Listen to the architecture in order to hear the true voice of the city. French composer Nicolas Frize has written a piece of music that can only be heard strolling through the new Amiens university campus, in the North of France. Monumental and airy, fun and wise, timeless and yet changing, you hear bassoon and violin, along with ping‑pong balls and the munching of crunchy biscuits. A guided visit led by an unusual conductor, who brings the buildings alive with mischievous humanity.
The walls rustle, the trees sing, the stones strike a note. You’d swear you saw a window quiver. The Picardie Jules-Verne university, recently inaugurated within the old Amiens citadel, is strangely inhabited. From its façades and corridors, even from its gardens, flow strange sounds, unfamiliar chords, and voices that owe nothing to the chatter of students. And yet neither stage nor orchestra is anywhere to be seen; neither musicians nor any visible loudspeaker. “The aim is that visitors don’t know where the music is coming from, that they don’t understand what’s going on. I try to mange the technical aspect so closely that it disappears: it is the architecture that expresses itself, the walls that talk,” Nicolas Frize enthuses.

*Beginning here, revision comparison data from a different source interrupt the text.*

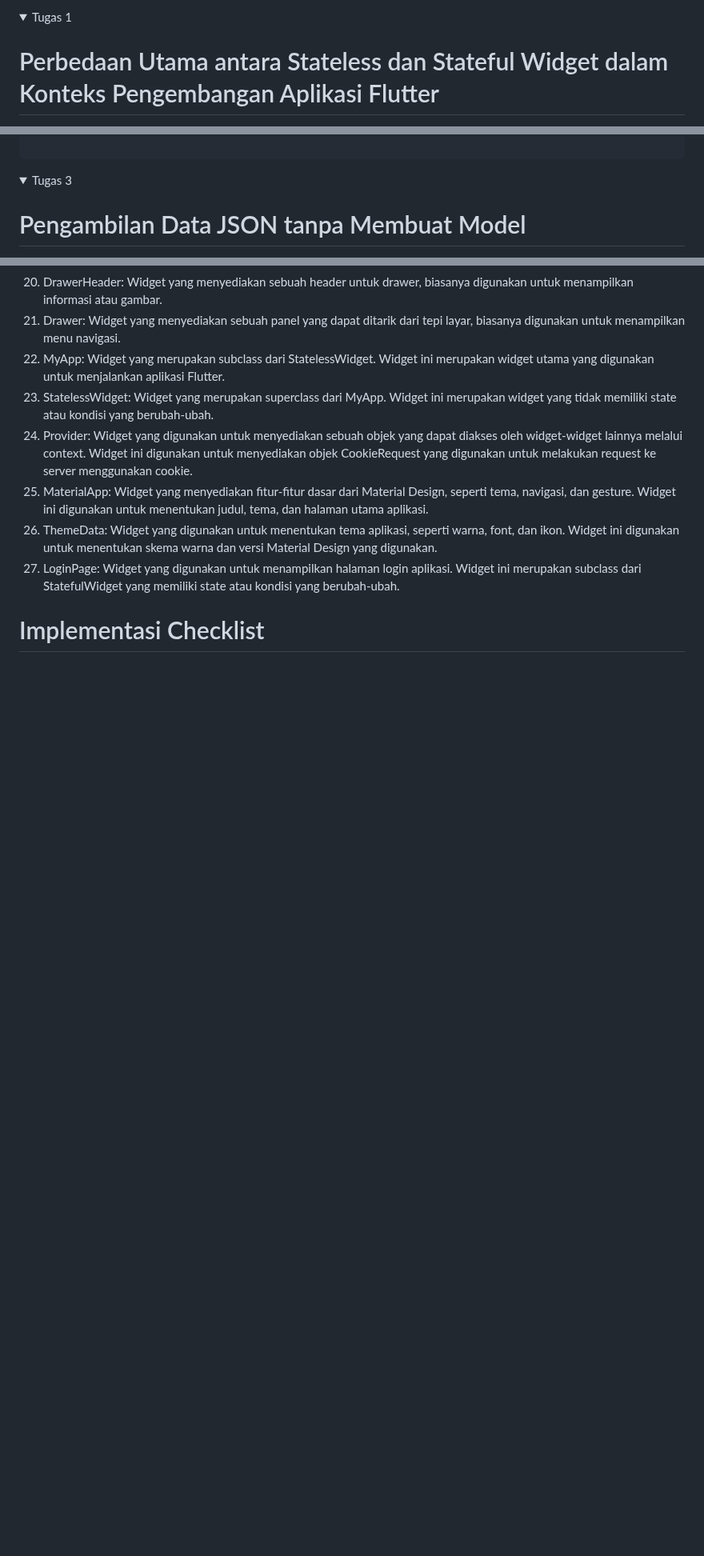
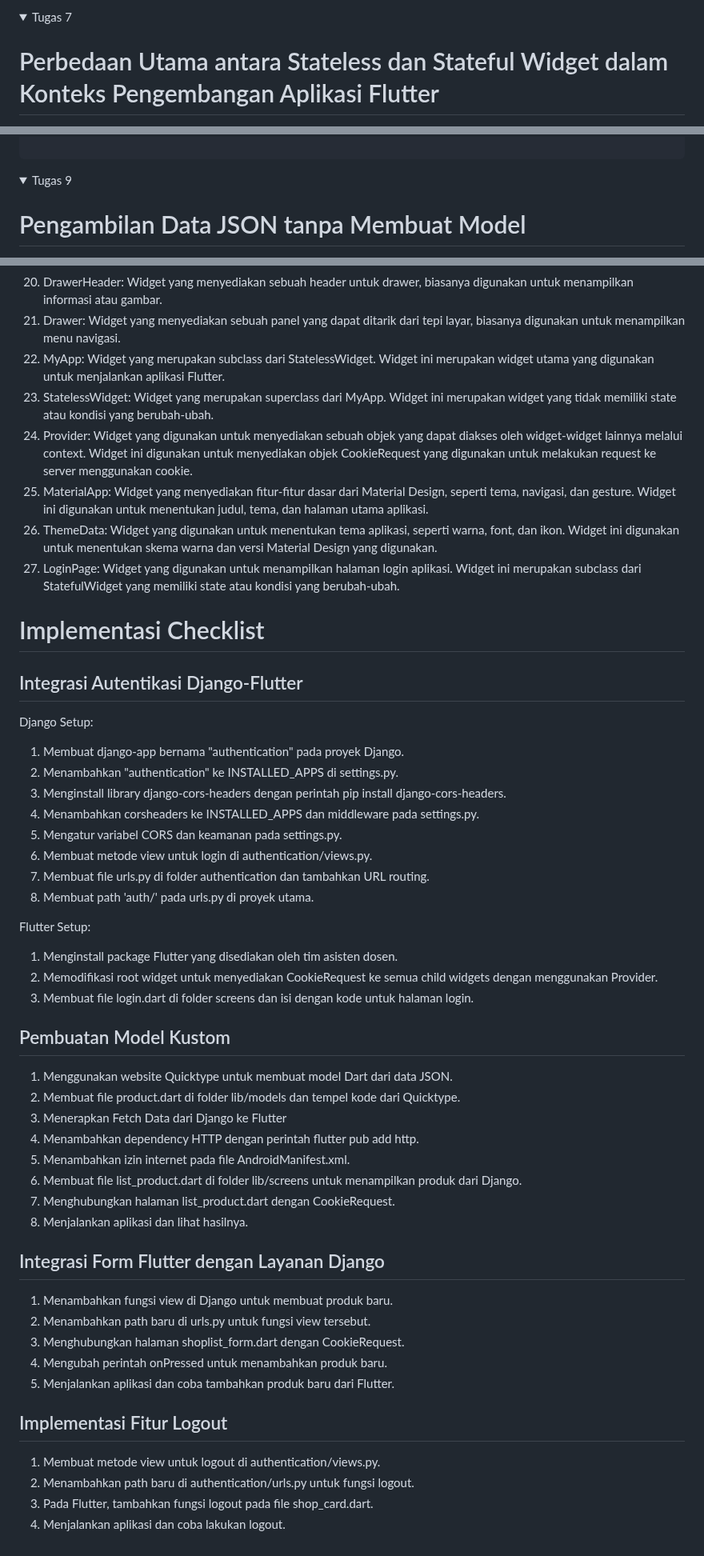
Before and after one commit to rigifdaga/ponyville, a Markdown page: README.md, 3 parts joined by grey strips. Shown at 80% size. Drawn GitHub-style; folded sections open; blank space fills up the shorter version.

```diff
--- a/README.md
+++ b/README.md
@@ -1,6 +1,6 @@
 <details>
 
-<summary>Tugas 1</summary>
+<summary>Tugas 7</summary>
 
 <h1>Perbedaan Utama antara Stateless dan Stateful Widget dalam Konteks Pengembangan Aplikasi Flutter</h1>
 
@@ -590,7 +590,7 @@ class ShopCard extends StatelessWidget {
 
 <details>
 
-<summary>Tugas 3</summary>
+<summary>Tugas 9</summary>
 
 <h1>Pengambilan Data JSON tanpa Membuat Model</h1>
 Ya, kita bisa melakukan pengambilan data JSON tanpa membuat model terlebih dahulu. Salah satu caranya adalah dengan menggunakan fungsi jsonDecode dari pustaka dart:convert yang dapat mengubah string JSON menjadi Map<String, dynamic> . Kemudian, kita bisa mengakses nilai-nilai yang kita butuhkan dari map tersebut dengan menggunakan kunci-kunci yang sesuai.
@@ -650,4 +650,49 @@ Berikut adalah daftar widget yang digunakan dalam kode Flutter:
 
 <h1>Implementasi Checklist</h1>
 
+<h2>Integrasi Autentikasi Django-Flutter</h2>
+
+Django Setup:
+
+1. Membuat django-app bernama "authentication" pada proyek Django.
+2. Menambahkan "authentication" ke INSTALLED_APPS di settings.py.
+3. Menginstall library django-cors-headers dengan perintah pip install django-cors-headers.
+4. Menambahkan corsheaders ke INSTALLED_APPS dan middleware pada settings.py.
+5. Mengatur variabel CORS dan keamanan pada settings.py.
+6. Membuat metode view untuk login di authentication/views.py.
+7. Membuat file urls.py di folder authentication dan tambahkan URL routing.
+8. Membuat path 'auth/' pada urls.py di proyek utama.
+
+Flutter Setup:
+
+1. Menginstall package Flutter yang disediakan oleh tim asisten dosen.
+2. Memodifikasi root widget untuk menyediakan CookieRequest ke semua child widgets dengan menggunakan Provider.
+3. Membuat file login.dart di folder screens dan isi dengan kode untuk halaman login.
+
+<h2>Pembuatan Model Kustom</h2>
+
+1. Menggunakan website Quicktype untuk membuat model Dart dari data JSON.
+2. Membuat file product.dart di folder lib/models dan tempel kode dari Quicktype.
+3. Menerapkan Fetch Data dari Django ke Flutter
+4. Menambahkan dependency HTTP dengan perintah flutter pub add http.
+5. Menambahkan izin internet pada file AndroidManifest.xml.
+6. Membuat file list_product.dart di folder lib/screens untuk menampilkan produk dari Django.
+7. Menghubungkan halaman list_product.dart dengan CookieRequest.
+8. Menjalankan aplikasi dan lihat hasilnya.
+
+<h2>Integrasi Form Flutter dengan Layanan Django</h2>
+
+1. Menambahkan fungsi view di Django untuk membuat produk baru.
+2. Menambahkan path baru di urls.py untuk fungsi view tersebut.
+3. Menghubungkan halaman shoplist_form.dart dengan CookieRequest.
+4. Mengubah perintah onPressed untuk menambahkan produk baru.
+5. Menjalankan aplikasi dan coba tambahkan produk baru dari Flutter.
+
+<h2>Implementasi Fitur Logout</h2>
+
+1. Membuat metode view untuk logout di authentication/views.py.
+2. Menambahkan path baru di authentication/urls.py untuk fungsi logout.
+3. Pada Flutter, tambahkan fungsi logout pada file shop_card.dart.
+4. Menjalankan aplikasi dan coba lakukan logout.
+
 </details>
```
Also changed, not shown: other parts of README.md (+1 -1 lines).
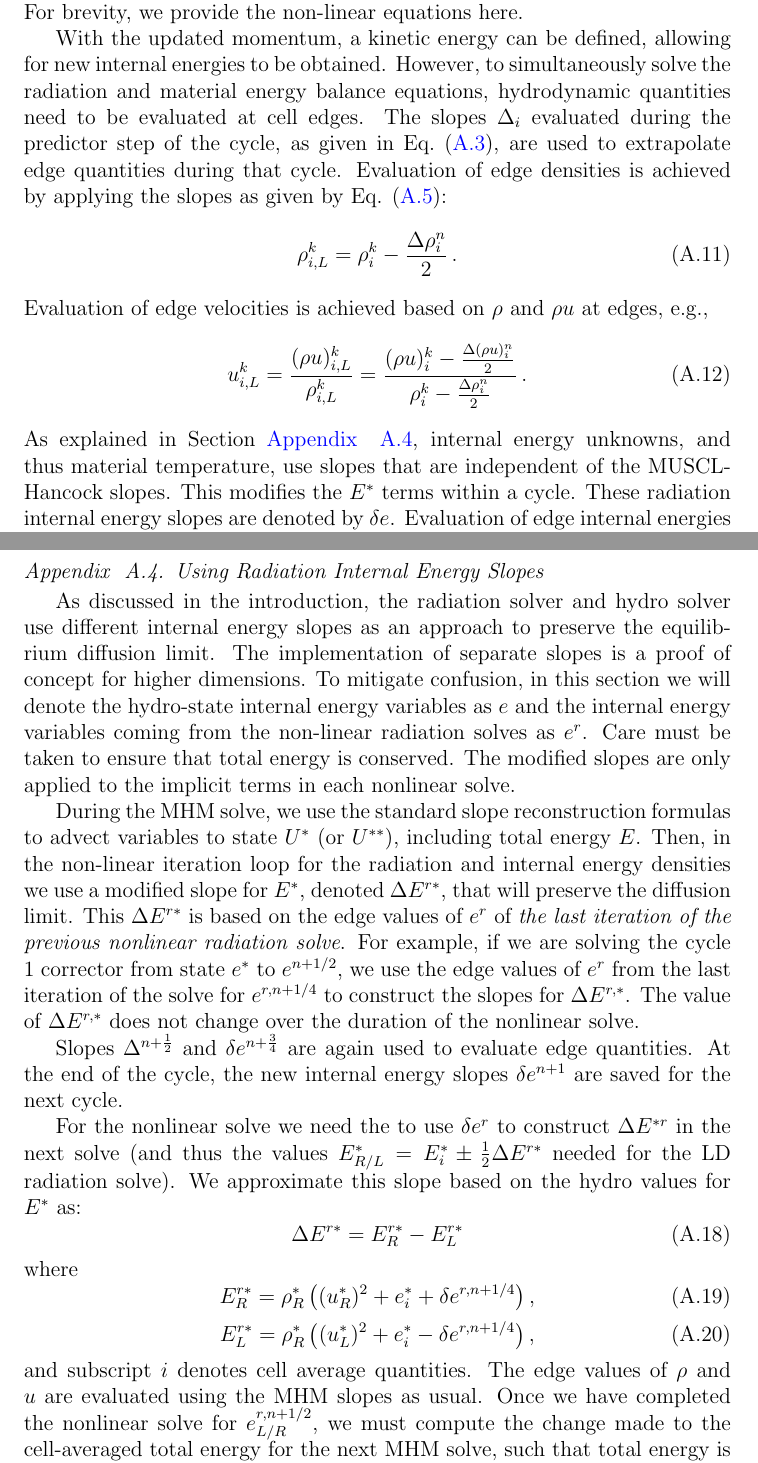
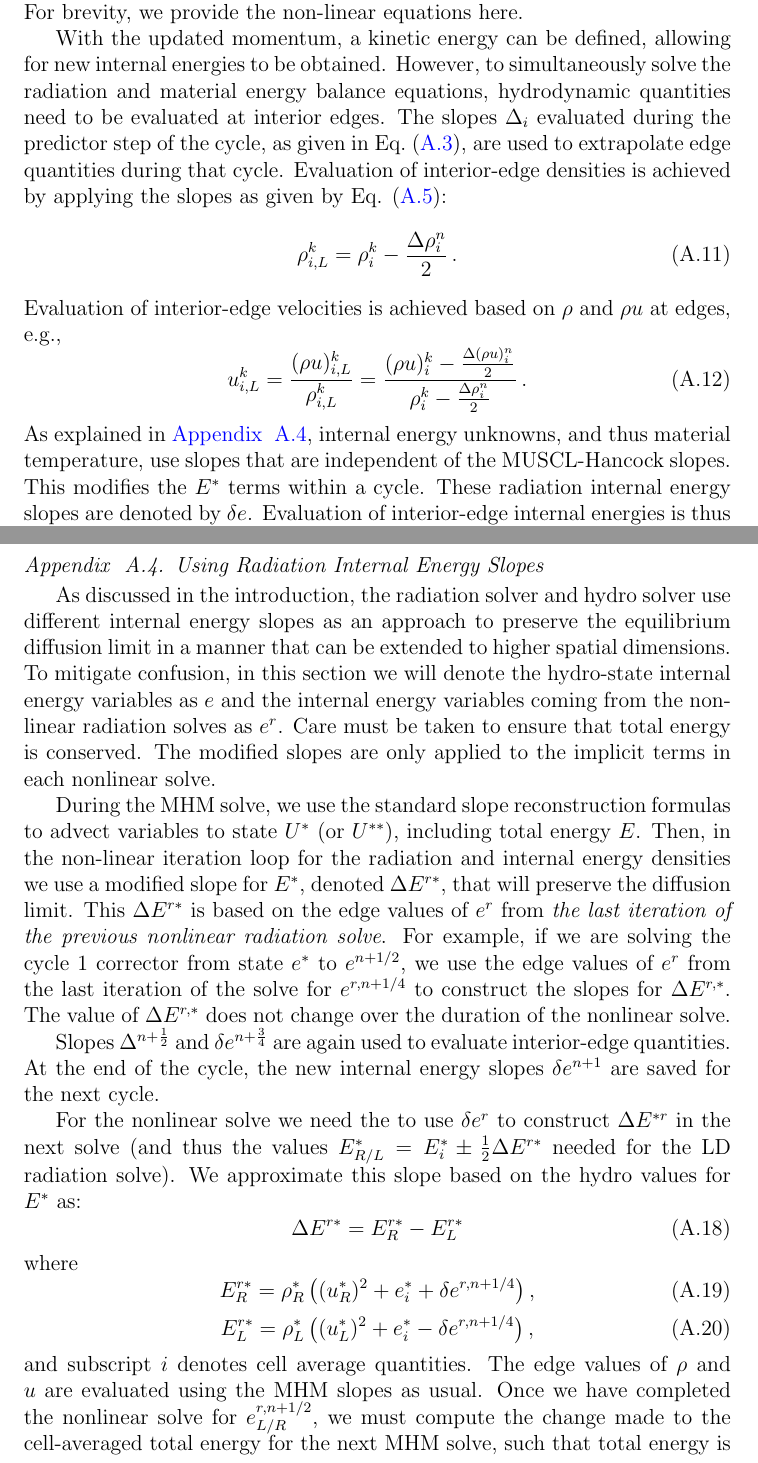
Before and after one commit to sbolding/radhydro_journal, a LaTeX paper (MH-S2_paper.tex): two parts of pages 21 and 23 of 33, joined at a grey line, cut so that both start at the same text. Compiled offline with pdfLaTeX.

Commit message:
For moving over files

```diff
--- a/MH-S2_paper.tex
+++ b/MH-S2_paper.tex
@@ -1369,25 +1370,25 @@ tedious but straightforward.  For brevity, we provide the non-linear equations h
 
 With the updated momentum, a kinetic energy can be defined, allowing for new internal
 energies to be obtained.  However, to simultaneously solve the radiation and material energy balance equations,
-hydrodynamic quantities need to be evaluated at cell edges. The slopes $\Delta_i$
+hydrodynamic quantities need to be evaluated at interior edges. The slopes $\Delta_i$
 evaluated during the predictor step of the cycle, as given in Eq.~\eqref{eq:muscl_slopes}, are used
-to extrapolate edge quantities during that cycle.  Evaluation of edge
+to extrapolate edge quantities during that cycle.  Evaluation of interior-edge
 densities is achieved by applying the slopes as given by Eq. \eqref{eq:edge_hydro}:
 \begin{equation}
    \rho\iL^k = \rho_i^k - \frac{\Delta\rho_i^n}{2} \pep
 \end{equation}
-Evaluation of edge velocities is
+Evaluation of interior-edge velocities is
 achieved based on $\rho$ and $\rho u$ at edges, e.g.,
 \begin{equation}
    u\iL^k = \frac{(\rho u)\iL^k}{\rho\iL^k}
           = \frac{(\rho u)_i^k - \frac{\Delta(\rho u)_i^n}{2}}
                  {\rho_i^k - \frac{\Delta\rho_i^n}{2}} \pep
 \end{equation}
-As explained in Section~\ref{sec:e_slopes}, internal energy unknowns, and thus material
+As explained in~\ref{sec:e_slopes}, internal energy unknowns, and thus material
 temperature, use slopes that are independent of the MUSCL-Hancock slopes.  This modifies
 the $E^*$ terms within a cycle.
 These radiation internal energy slopes are denoted by $\delta e$. Evaluation
-of edge internal energies is thus performed as follows:
+of interior-edge internal energies is thus performed as follows:
 \begin{equation}
    e\iL^k = e_i^k - \frac{\delta e_i^n}{2} \pep
 \end{equation}
@@ -1444,8 +1445,8 @@ internal energies.
 \label{sec:e_slopes}
 
 As discussed in the introduction, the radiation solver and hydro solver use different
-internal energy slopes as an approach to preserve the equilibrium diffusion limit.   The
-implementation of separate slopes is a proof of concept for higher dimensions.
+internal energy slopes as an approach to preserve the equilibrium diffusion limit in a
+manner that can be extended to higher spatial dimensions.
 To mitigate confusion, in this section we will denote the hydro-state internal energy variables as $e$ and
 the internal energy variables coming from the non-linear radiation solves as $e^r$. Care must be taken to
 ensure that total energy is conserved.  The modified slopes are only applied to the implicit terms in each
@@ -1455,7 +1456,7 @@ During the MHM solve, we
 use the standard slope reconstruction formulas to advect variables to
 state $U^*$ (or $U^{**}$), including total energy $E$.  Then, in the non-linear iteration loop for the radiation
 and internal energy densities we use a modified slope for $E^*$, denoted $\Delta E^{r*}$, that will preserve the diffusion
-limit.  This $\Delta E^{r*}$ is based on the edge values of $e^r$ of \emph{the last iteration of the previous
+limit.  This $\Delta E^{r*}$ is based on the edge values of $e^r$ from \emph{the last iteration of the previous
 nonlinear radiation solve}.  For example, if we are solving the cycle 1 corrector from state $e^*$ to
 $e^{n+1/2}$, we use the edge values of $e^r$ from the last iteration of the solve for
 $e^{r,n+1/4}$ to construct the slopes for $\Delta E^{r,*}$. The value of $\Delta
@@ -1463,7 +1464,7 @@ E^{r,*}$ does not change over the duration of the nonlinear solve.
 
 Slopes
 $\Delta^{n+\half}$ and $\delta e^{n+\frac{3}{4}}$  are again
-used to evaluate edge quantities. At the end
+used to evaluate interior-edge quantities. At the end
 of the cycle, the new internal energy slopes $\delta e^{n+1}$
 are saved for the next cycle.
 
@@ -1481,7 +1482,7 @@ where
     \delta e^{r,n+1/4}\right),
 \end{equation}
 \begin{equation}\label{estarl}
-    E^{r*}_L = \rho^*_R\left((u_L^*)^2 + e^*_i -
+    E^{r*}_L = \rho^*_L\left((u_L^*)^2 + e^*_i -
     \delta e^{r,n+1/4}\right),
 \end{equation}
 and subscript $i$ denotes cell average quantities.  The edge values of $\rho$ and
```
Also changed, not shown: MH-S2_paper.pdf, MH-S2_paper.tex (36 more changed lines), 3 other files.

Click on the image below to read the full version of this article written by Christelle Granja and published in AA No. 427.
AA 427th issue, dedicated to port architecture, is available on our online store.
Spatialization drawing: footbridge.